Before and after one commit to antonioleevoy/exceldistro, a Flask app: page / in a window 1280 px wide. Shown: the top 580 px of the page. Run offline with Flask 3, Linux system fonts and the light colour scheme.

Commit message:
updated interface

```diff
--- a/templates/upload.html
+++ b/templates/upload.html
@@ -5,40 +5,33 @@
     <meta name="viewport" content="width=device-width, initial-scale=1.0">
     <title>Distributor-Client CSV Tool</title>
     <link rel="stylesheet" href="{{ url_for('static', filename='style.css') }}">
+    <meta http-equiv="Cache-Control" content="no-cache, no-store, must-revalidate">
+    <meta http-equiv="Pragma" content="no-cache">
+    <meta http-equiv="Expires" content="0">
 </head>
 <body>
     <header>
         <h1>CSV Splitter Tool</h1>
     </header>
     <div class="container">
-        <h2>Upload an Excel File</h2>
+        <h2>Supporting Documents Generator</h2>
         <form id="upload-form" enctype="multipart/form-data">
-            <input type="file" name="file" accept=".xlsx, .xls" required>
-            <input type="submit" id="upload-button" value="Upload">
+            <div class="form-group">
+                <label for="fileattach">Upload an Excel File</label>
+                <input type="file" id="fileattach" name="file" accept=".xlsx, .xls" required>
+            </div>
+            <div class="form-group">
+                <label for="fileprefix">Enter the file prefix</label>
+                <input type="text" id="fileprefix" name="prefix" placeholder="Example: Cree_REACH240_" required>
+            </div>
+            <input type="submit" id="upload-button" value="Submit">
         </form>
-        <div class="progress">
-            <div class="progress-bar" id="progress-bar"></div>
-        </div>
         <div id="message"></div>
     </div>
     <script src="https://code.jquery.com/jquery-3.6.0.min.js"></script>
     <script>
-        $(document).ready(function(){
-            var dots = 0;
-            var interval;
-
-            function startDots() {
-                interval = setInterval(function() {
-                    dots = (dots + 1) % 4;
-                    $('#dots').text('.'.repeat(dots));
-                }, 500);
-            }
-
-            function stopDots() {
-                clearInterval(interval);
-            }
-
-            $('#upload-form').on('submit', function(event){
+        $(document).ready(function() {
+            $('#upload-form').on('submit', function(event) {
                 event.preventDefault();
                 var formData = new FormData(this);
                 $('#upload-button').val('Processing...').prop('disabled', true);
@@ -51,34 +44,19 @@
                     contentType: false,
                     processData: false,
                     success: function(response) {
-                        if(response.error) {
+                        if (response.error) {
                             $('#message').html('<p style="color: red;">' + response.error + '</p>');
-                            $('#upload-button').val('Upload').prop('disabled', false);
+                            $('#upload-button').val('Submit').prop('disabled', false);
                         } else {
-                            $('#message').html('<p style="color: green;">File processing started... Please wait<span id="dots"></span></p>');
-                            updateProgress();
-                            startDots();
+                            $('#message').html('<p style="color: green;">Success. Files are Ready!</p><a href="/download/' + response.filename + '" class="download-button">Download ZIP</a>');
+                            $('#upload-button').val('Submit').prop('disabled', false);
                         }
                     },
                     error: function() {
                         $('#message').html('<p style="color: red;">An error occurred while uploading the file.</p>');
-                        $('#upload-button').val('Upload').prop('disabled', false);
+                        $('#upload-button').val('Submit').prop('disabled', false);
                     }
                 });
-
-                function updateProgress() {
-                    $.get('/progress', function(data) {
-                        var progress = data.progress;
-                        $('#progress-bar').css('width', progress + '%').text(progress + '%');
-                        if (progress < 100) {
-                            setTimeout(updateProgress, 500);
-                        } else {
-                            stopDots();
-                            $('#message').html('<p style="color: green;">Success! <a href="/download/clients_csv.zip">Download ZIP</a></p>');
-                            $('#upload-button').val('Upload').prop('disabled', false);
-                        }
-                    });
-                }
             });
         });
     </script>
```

---------------

#### [DIRECTIONS FOR THIS TASK]
Repeat the entire listing above, keeping every line exactly the same.

#### [ANSWER BELOW]
Before and after one commit to antonioleevoy/exceldistro, a Flask app: page / in a window 1280 px wide. Shown: the top 580 px of the page. Run offline with Flask 3, Linux system fonts and the light colour scheme.

Commit message:
updated interface

```diff
--- a/templates/upload.html
+++ b/templates/upload.html
@@ -5,40 +5,33 @@
     <meta name="viewport" content="width=device-width, initial-scale=1.0">
     <title>Distributor-Client CSV Tool</title>
     <link rel="stylesheet" href="{{ url_for('static', filename='style.css') }}">
+    <meta http-equiv="Cache-Control" content="no-cache, no-store, must-revalidate">
+    <meta http-equiv="Pragma" content="no-cache">
+    <meta http-equiv="Expires" content="0">
 </head>
 <body>
     <header>
         <h1>CSV Splitter Tool</h1>
     </header>
     <div class="container">
-        <h2>Upload an Excel File</h2>
+        <h2>Supporting Documents Generator</h2>
         <form id="upload-form" enctype="multipart/form-data">
-            <input type="file" name="file" accept=".xlsx, .xls" required>
-            <input type="submit" id="upload-button" value="Upload">
+            <div class="form-group">
+                <label for="fileattach">Upload an Excel File</label>
+                <input type="file" id="fileattach" name="file" accept=".xlsx, .xls" required>
+            </div>
+            <div class="form-group">
+                <label for="fileprefix">Enter the file prefix</label>
+                <input type="text" id="fileprefix" name="prefix" placeholder="Example: Cree_REACH240_" required>
+            </div>
+            <input type="submit" id="upload-button" value="Submit">
         </form>
-        <div class="progress">
-            <div class="progress-bar" id="progress-bar"></div>
-        </div>
         <div id="message"></div>
     </div>
     <script src="https://code.jquery.com/jquery-3.6.0.min.js"></script>
     <script>
-        $(document).ready(function(){
-            var dots = 0;
-            var interval;
-
-            function startDots() {
-                interval = setInterval(function() {
-                    dots = (dots + 1) % 4;
-                    $('#dots').text('.'.repeat(dots));
-                }, 500);
-            }
-
-            function stopDots() {
-                clearInterval(interval);
-            }
-
-            $('#upload-form').on('submit', function(event){
+        $(document).ready(function() {
+            $('#upload-form').on('submit', function(event) {
                 event.preventDefault();
                 var formData = new FormData(this);
                 $('#upload-button').val('Processing...').prop('disabled', true);
@@ -51,34 +44,19 @@
                     contentType: false,
                     processData: false,
                     success: function(response) {
-                        if(response.error) {
+                        if (response.error) {
                             $('#message').html('<p style="color: red;">' + response.error + '</p>');
-                            $('#upload-button').val('Upload').prop('disabled', false);
+                            $('#upload-button').val('Submit').prop('disabled', false);
                         } else {
-                            $('#message').html('<p style="color: green;">File processing started... Please wait<span id="dots"></span></p>');
-                            updateProgress();
-                            startDots();
+                            $('#message').html('<p style="color: green;">Success. Files are Ready!</p><a href="/download/' + response.filename + '" class="download-button">Download ZIP</a>');
+                            $('#upload-button').val('Submit').prop('disabled', false);
                         }
                     },
                     error: function() {
                         $('#message').html('<p style="color: red;">An error occurred while uploading the file.</p>');
-                        $('#upload-button').val('Upload').prop('disabled', false);
+                        $('#upload-button').val('Submit').prop('disabled', false);
                     }
                 });
-
-                function updateProgress() {
-                    $.get('/progress', function(data) {
-                        var progress = data.progress;
-                        $('#progress-bar').css('width', progress + '%').text(progress + '%');
-                        if (progress < 100) {
-                            setTimeout(updateProgress, 500);
-                        } else {
-                            stopDots();
-                            $('#message').html('<p style="color: green;">Success! <a href="/download/clients_csv.zip">Download ZIP</a></p>');
-                            $('#upload-button').val('Upload').prop('disabled', false);
-                        }
-                    });
-                }
             });
         });
     </script>
```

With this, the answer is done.